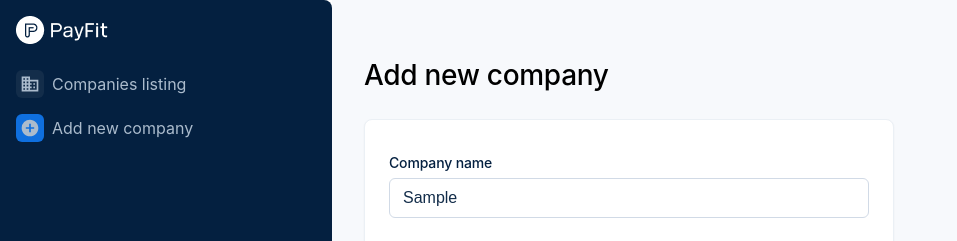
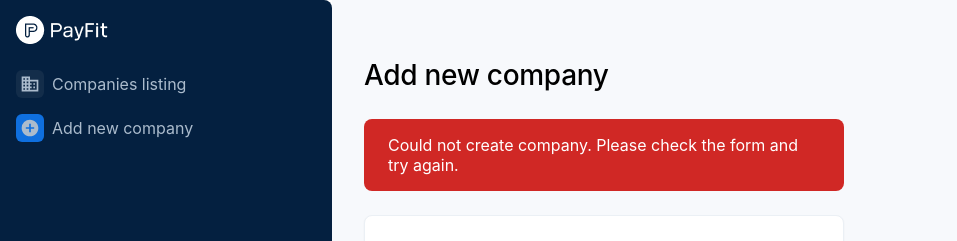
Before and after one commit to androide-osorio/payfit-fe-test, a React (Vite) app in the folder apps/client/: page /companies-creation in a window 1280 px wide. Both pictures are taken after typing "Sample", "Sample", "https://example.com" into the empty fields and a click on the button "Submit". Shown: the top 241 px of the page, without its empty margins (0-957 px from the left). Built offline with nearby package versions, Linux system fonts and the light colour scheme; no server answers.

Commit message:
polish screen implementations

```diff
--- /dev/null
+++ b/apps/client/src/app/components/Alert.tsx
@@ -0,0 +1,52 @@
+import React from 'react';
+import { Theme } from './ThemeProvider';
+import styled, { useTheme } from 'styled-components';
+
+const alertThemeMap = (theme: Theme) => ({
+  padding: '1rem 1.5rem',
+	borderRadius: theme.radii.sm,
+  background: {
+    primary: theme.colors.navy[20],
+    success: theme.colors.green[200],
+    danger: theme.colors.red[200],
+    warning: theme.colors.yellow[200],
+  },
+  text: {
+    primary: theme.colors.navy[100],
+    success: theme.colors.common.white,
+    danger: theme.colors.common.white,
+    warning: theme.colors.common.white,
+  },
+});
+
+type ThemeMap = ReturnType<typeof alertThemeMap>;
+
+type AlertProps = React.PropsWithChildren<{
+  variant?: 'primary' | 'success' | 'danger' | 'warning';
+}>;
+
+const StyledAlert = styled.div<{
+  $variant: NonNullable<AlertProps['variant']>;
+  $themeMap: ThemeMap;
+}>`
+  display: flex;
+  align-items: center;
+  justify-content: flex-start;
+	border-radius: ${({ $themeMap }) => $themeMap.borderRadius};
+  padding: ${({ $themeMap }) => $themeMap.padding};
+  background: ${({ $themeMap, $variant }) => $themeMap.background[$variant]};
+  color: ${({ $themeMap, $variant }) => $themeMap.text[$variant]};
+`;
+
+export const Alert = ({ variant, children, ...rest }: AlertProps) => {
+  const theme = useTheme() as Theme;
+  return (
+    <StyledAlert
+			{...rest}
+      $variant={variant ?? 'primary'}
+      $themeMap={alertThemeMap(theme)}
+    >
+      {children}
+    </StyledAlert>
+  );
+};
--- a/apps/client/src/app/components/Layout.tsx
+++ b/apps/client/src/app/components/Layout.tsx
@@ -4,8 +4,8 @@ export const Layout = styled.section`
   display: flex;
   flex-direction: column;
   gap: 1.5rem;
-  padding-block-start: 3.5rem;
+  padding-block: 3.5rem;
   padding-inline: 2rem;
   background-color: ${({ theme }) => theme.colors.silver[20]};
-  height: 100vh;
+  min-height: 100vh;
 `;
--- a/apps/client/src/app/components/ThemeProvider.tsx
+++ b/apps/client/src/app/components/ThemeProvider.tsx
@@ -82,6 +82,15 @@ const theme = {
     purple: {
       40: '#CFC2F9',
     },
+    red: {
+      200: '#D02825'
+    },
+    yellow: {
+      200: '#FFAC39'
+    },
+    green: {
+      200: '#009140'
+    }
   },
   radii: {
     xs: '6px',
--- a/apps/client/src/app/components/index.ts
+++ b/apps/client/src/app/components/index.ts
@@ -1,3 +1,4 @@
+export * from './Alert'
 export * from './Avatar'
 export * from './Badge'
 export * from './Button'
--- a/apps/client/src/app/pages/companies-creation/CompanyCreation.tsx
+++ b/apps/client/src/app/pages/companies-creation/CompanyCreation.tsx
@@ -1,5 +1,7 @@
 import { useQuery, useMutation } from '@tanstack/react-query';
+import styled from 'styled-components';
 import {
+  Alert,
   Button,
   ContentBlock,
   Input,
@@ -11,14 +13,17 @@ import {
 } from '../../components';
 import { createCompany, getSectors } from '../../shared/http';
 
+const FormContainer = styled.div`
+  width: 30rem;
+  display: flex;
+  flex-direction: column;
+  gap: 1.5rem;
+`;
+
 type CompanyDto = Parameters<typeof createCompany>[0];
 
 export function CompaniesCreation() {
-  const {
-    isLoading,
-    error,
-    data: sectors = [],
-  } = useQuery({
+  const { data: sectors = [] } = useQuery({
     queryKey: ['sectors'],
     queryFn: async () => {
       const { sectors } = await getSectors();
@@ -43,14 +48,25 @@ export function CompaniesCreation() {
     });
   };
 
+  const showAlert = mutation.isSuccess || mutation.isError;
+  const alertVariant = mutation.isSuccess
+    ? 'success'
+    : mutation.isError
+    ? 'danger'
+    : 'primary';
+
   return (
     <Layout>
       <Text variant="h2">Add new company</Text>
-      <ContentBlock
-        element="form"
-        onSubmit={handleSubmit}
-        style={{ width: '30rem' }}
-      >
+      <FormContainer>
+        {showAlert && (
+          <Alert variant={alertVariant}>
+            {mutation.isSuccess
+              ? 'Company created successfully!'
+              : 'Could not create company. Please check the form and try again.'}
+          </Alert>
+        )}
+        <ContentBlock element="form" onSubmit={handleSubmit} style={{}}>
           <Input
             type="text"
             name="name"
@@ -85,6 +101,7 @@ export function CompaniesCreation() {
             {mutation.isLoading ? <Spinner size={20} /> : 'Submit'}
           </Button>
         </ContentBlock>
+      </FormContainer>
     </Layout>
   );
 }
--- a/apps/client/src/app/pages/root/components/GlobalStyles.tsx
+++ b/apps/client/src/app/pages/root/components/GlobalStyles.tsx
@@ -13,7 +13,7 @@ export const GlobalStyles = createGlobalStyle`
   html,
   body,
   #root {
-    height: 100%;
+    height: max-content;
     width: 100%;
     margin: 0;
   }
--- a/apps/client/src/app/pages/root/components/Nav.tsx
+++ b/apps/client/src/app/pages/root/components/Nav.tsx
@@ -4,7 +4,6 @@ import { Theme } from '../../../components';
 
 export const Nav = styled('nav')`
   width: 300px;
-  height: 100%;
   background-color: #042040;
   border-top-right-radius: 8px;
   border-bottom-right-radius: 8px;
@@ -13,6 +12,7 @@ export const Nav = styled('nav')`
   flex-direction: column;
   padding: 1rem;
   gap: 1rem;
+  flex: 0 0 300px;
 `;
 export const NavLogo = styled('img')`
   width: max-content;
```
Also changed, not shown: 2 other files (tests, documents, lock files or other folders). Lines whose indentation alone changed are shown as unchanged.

::::::

If a record holds a picture, leave the picture out, but repeat every line exactly.

■ FINISHED TASK:
Before and after one commit to androide-osorio/payfit-fe-test, a React (Vite) app in the folder apps/client/: page /companies-creation in a window 1280 px wide. Both pictures are taken after typing "Sample", "Sample", "https://example.com" into the empty fields and a click on the button "Submit". Shown: the top 241 px of the page, without its empty margins (0-957 px from the left). Built offline with nearby package versions, Linux system fonts and the light colour scheme; no server answers.

Commit message:
polish screen implementations

```diff
--- /dev/null
+++ b/apps/client/src/app/components/Alert.tsx
@@ -0,0 +1,52 @@
+import React from 'react';
+import { Theme } from './ThemeProvider';
+import styled, { useTheme } from 'styled-components';
+
+const alertThemeMap = (theme: Theme) => ({
+  padding: '1rem 1.5rem',
+	borderRadius: theme.radii.sm,
+  background: {
+    primary: theme.colors.navy[20],
+    success: theme.colors.green[200],
+    danger: theme.colors.red[200],
+    warning: theme.colors.yellow[200],
+  },
+  text: {
+    primary: theme.colors.navy[100],
+    success: theme.colors.common.white,
+    danger: theme.colors.common.white,
+    warning: theme.colors.common.white,
+  },
+});
+
+type ThemeMap = ReturnType<typeof alertThemeMap>;
+
+type AlertProps = React.PropsWithChildren<{
+  variant?: 'primary' | 'success' | 'danger' | 'warning';
+}>;
+
+const StyledAlert = styled.div<{
+  $variant: NonNullable<AlertProps['variant']>;
+  $themeMap: ThemeMap;
+}>`
+  display: flex;
+  align-items: center;
+  justify-content: flex-start;
+	border-radius: ${({ $themeMap }) => $themeMap.borderRadius};
+  padding: ${({ $themeMap }) => $themeMap.padding};
+  background: ${({ $themeMap, $variant }) => $themeMap.background[$variant]};
+  color: ${({ $themeMap, $variant }) => $themeMap.text[$variant]};
+`;
+
+export const Alert = ({ variant, children, ...rest }: AlertProps) => {
+  const theme = useTheme() as Theme;
+  return (
+    <StyledAlert
+			{...rest}
+      $variant={variant ?? 'primary'}
+      $themeMap={alertThemeMap(theme)}
+    >
+      {children}
+    </StyledAlert>
+  );
+};
--- a/apps/client/src/app/components/Layout.tsx
+++ b/apps/client/src/app/components/Layout.tsx
@@ -4,8 +4,8 @@ export const Layout = styled.section`
   display: flex;
   flex-direction: column;
   gap: 1.5rem;
-  padding-block-start: 3.5rem;
+  padding-block: 3.5rem;
   padding-inline: 2rem;
   background-color: ${({ theme }) => theme.colors.silver[20]};
-  height: 100vh;
+  min-height: 100vh;
 `;
--- a/apps/client/src/app/components/ThemeProvider.tsx
+++ b/apps/client/src/app/components/ThemeProvider.tsx
@@ -82,6 +82,15 @@ const theme = {
     purple: {
       40: '#CFC2F9',
     },
+    red: {
+      200: '#D02825'
+    },
+    yellow: {
+      200: '#FFAC39'
+    },
+    green: {
+      200: '#009140'
+    }
   },
   radii: {
     xs: '6px',
--- a/apps/client/src/app/components/index.ts
+++ b/apps/client/src/app/components/index.ts
@@ -1,3 +1,4 @@
+export * from './Alert'
 export * from './Avatar'
 export * from './Badge'
 export * from './Button'
--- a/apps/client/src/app/pages/companies-creation/CompanyCreation.tsx
+++ b/apps/client/src/app/pages/companies-creation/CompanyCreation.tsx
@@ -1,5 +1,7 @@
 import { useQuery, useMutation } from '@tanstack/react-query';
+import styled from 'styled-components';
 import {
+  Alert,
   Button,
   ContentBlock,
   Input,
@@ -11,14 +13,17 @@ import {
 } from '../../components';
 import { createCompany, getSectors } from '../../shared/http';
 
+const FormContainer = styled.div`
+  width: 30rem;
+  display: flex;
+  flex-direction: column;
+  gap: 1.5rem;
+`;
+
 type CompanyDto = Parameters<typeof createCompany>[0];
 
 export function CompaniesCreation() {
-  const {
-    isLoading,
-    error,
-    data: sectors = [],
-  } = useQuery({
+  const { data: sectors = [] } = useQuery({
     queryKey: ['sectors'],
     queryFn: async () => {
       const { sectors } = await getSectors();
@@ -43,14 +48,25 @@ export function CompaniesCreation() {
     });
   };
 
+  const showAlert = mutation.isSuccess || mutation.isError;
+  const alertVariant = mutation.isSuccess
+    ? 'success'
+    : mutation.isError
+    ? 'danger'
+    : 'primary';
+
   return (
     <Layout>
       <Text variant="h2">Add new company</Text>
-      <ContentBlock
-        element="form"
-        onSubmit={handleSubmit}
-        style={{ width: '30rem' }}
-      >
+      <FormContainer>
+        {showAlert && (
+          <Alert variant={alertVariant}>
+            {mutation.isSuccess
+              ? 'Company created successfully!'
+              : 'Could not create company. Please check the form and try again.'}
+          </Alert>
+        )}
+        <ContentBlock element="form" onSubmit={handleSubmit} style={{}}>
           <Input
             type="text"
             name="name"
@@ -85,6 +101,7 @@ export function CompaniesCreation() {
             {mutation.isLoading ? <Spinner size={20} /> : 'Submit'}
           </Button>
         </ContentBlock>
+      </FormContainer>
     </Layout>
   );
 }
--- a/apps/client/src/app/pages/root/components/GlobalStyles.tsx
+++ b/apps/client/src/app/pages/root/components/GlobalStyles.tsx
@@ -13,7 +13,7 @@ export const GlobalStyles = createGlobalStyle`
   html,
   body,
   #root {
-    height: 100%;
+    height: max-content;
     width: 100%;
     margin: 0;
   }
--- a/apps/client/src/app/pages/root/components/Nav.tsx
+++ b/apps/client/src/app/pages/root/components/Nav.tsx
@@ -4,7 +4,6 @@ import { Theme } from '../../../components';
 
 export const Nav = styled('nav')`
   width: 300px;
-  height: 100%;
   background-color: #042040;
   border-top-right-radius: 8px;
   border-bottom-right-radius: 8px;
@@ -13,6 +12,7 @@ export const Nav = styled('nav')`
   flex-direction: column;
   padding: 1rem;
   gap: 1rem;
+  flex: 0 0 300px;
 `;
 export const NavLogo = styled('img')`
   width: max-content;
```
Also changed, not shown: 2 other files (tests, documents, lock files or other folders). Lines whose indentation alone changed are shown as unchanged.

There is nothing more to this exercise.